I can still recall the summer day before the eighth grade when I went with a friend to Dollywood and, facing my fears, rode my first roller coaster, the Tennessee Tornado.  Since that day I have climbed aboard a great number of coasters, continuing to push back my fears as I enjoy the thrill of bigger and even more thrilling rides.  While there are still some coasters that I have not yet braved, I can happily report that on my recent first ever trip to Cedar Point in Ohio, I did brave the 95 degree drop of the Maverick (one of my new all-time favorite coasters, and yes, 95 degree drop) and the smooth-soaring Gatekeeper (similar to Dollywood’s Wild Eagle).

I did say ‘no thanks’ to the gigacoaster Millennium Force –  that drop was just too much for me…. for now.

Our personal comfort zones can often be over trivial matters; roller coasters in this case.  However, in other regards our comfort zones should be viewed as anything but “comfortable”.  As the business book classic Who Moved My Cheese? acknowledges, the world is in constant change, and becoming too comfortable with our current environment can make it impossible to adapt when we must.  The only way to become truly comfortable is to learn to deal with uncomfortable.

Thankfully, there are advantages to doing this.  As an article from Psychology Today points out, challenging yourself pushes you, forcing you to tap into your full potential.  Your comfort zone will allow you to perform at less than your best, which overtime will work against your best interests.  Fighting against your comfort zone will result in growth.  Furthermore, as T. S. Eliot once stated, “Only those who will risk going too far can possibly find out how far they can go.”  Your full potential will only be found outside your present comfort zone.

The dangers of the comfort zone are alive and well in the business realm as well.  The days of being hired by one company, staying with them until retirement, and then drawing a pension throughout retirement are largely behind us.  Very few jobs are truly “secure”, due in part because businesses too often refuse to leave their comfort zone and explore new possibilities (just think of Kodak Film, Blockbuster, and Sears).  If you and/or your business are not continuing to grow, push boundaries, and discover the extent of your capabilities, a sudden economic disruption could have serious ramifications for your life.  But the more comfortable you have become with the uncomfortable, the easier such transitions could be.  And even if your job is secure, exploring the unknown could help you discover new dreams and goals for your life, taking you in entirely new directions that would have otherwise been left unexplored.
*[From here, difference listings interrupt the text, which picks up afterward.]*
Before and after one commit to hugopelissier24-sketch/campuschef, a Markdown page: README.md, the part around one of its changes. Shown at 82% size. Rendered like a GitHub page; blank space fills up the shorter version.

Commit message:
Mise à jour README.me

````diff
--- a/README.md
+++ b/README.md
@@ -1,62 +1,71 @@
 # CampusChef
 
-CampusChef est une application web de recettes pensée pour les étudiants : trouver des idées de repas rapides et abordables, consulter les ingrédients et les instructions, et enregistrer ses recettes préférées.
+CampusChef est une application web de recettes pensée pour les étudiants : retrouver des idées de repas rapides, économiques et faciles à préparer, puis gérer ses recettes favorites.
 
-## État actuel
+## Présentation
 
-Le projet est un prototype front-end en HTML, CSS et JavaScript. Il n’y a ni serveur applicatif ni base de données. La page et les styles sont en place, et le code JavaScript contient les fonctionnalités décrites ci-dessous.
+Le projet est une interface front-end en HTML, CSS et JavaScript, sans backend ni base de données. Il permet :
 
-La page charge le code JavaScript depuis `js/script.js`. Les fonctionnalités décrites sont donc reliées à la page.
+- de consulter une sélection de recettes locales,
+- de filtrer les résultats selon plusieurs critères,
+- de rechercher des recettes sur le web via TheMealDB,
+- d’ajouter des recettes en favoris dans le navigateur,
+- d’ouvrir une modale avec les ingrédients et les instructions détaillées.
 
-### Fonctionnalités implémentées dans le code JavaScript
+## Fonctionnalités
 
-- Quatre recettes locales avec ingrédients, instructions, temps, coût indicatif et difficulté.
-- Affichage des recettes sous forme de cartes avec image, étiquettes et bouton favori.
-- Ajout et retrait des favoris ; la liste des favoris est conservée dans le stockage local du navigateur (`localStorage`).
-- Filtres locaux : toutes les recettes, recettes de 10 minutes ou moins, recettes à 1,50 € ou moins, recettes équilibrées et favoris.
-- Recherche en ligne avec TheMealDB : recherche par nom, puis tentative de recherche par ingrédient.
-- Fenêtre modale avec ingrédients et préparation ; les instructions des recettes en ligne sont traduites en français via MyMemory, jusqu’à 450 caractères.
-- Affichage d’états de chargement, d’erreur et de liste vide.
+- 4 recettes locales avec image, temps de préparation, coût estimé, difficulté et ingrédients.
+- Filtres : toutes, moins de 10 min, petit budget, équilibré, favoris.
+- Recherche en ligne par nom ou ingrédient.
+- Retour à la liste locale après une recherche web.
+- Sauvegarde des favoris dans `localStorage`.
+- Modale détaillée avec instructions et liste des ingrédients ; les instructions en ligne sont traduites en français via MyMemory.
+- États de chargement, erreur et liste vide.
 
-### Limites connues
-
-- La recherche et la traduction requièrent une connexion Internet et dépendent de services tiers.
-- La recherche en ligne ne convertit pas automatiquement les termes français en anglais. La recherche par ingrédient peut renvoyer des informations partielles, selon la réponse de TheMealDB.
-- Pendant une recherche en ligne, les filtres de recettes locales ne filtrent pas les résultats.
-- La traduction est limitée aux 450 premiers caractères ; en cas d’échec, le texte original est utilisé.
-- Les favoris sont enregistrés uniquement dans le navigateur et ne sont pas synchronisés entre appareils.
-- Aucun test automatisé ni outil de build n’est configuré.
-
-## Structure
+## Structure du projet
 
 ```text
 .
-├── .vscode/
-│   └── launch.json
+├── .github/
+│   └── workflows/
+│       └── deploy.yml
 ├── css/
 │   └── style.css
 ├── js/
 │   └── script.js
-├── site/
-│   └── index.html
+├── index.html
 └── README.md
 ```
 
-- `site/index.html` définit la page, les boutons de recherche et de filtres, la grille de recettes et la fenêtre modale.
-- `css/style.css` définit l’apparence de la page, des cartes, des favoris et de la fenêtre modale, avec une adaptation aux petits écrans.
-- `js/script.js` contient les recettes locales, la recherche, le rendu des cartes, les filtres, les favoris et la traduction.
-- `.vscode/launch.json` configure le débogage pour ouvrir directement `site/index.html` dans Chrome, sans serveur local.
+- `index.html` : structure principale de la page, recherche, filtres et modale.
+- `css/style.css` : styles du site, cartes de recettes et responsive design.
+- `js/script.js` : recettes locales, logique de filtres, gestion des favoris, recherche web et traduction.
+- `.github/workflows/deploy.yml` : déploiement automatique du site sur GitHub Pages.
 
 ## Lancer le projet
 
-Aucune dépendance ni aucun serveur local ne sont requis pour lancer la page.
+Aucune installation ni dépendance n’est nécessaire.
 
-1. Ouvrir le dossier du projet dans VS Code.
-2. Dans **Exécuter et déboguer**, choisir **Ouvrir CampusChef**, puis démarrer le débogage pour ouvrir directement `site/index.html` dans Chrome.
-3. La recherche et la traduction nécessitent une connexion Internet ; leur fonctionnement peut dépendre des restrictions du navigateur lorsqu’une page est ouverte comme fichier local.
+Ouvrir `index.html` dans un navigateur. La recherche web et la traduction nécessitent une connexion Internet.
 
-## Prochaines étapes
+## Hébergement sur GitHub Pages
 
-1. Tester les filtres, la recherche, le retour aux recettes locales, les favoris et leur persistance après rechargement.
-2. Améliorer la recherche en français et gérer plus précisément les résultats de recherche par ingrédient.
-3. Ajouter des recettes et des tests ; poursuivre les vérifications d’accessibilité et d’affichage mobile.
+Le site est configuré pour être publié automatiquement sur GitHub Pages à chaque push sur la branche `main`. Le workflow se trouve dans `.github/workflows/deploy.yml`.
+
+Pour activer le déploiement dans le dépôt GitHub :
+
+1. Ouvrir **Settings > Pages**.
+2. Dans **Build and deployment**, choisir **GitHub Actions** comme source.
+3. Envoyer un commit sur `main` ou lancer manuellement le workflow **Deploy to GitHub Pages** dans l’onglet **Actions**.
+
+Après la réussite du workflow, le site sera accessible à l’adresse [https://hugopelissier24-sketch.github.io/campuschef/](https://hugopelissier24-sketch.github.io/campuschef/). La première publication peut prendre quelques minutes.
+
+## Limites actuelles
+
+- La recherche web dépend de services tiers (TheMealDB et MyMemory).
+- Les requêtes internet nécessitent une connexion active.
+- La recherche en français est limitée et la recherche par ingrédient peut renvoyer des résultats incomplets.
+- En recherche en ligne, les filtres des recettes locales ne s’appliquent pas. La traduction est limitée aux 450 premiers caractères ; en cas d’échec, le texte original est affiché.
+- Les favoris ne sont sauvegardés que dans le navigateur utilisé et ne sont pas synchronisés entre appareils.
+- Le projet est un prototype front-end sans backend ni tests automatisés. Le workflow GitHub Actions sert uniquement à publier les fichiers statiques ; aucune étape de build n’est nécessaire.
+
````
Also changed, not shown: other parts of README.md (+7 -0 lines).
Escaping your comfort zone doesn’t necessarily mean jumping into the unknown feet first.  If pulling up stakes and moving across the country without any job prospects terrifies you, that’s honestly okay (it probably should).  But you can however start taking small steps to push against your comfort zone and your fears.  Seeking out new experiences, furthering your education, volunteering, and joining professional organizations (are you a PEAK member?) are all ways to expand your environment.  Doing so will also make it easier for you to continue to push your boundaries in the future.

As John Shedd once stated: “A ship in harbor is safe, but that is not what ships are built for.”  I challenge you to sail away from the docks of your comfort zone and discover what awaits you across the waves.  Think about the things you already believe you would regret if you never try or experience, and start finding ways to tap into them today.  The drop in the roller coaster may be terrifying, but you’ll soon find that what awaited past the drop was worth the scream.



Jeremiah Clark, M.A., is a healthcare IT consultant with six Epic Systems certifications. He is also
a partner at Appalachian Digital, a local web development agency, and a founding partner of
MHQC LLC Real Estate Development. He and his wife Erin are natives of Kingsport, TN.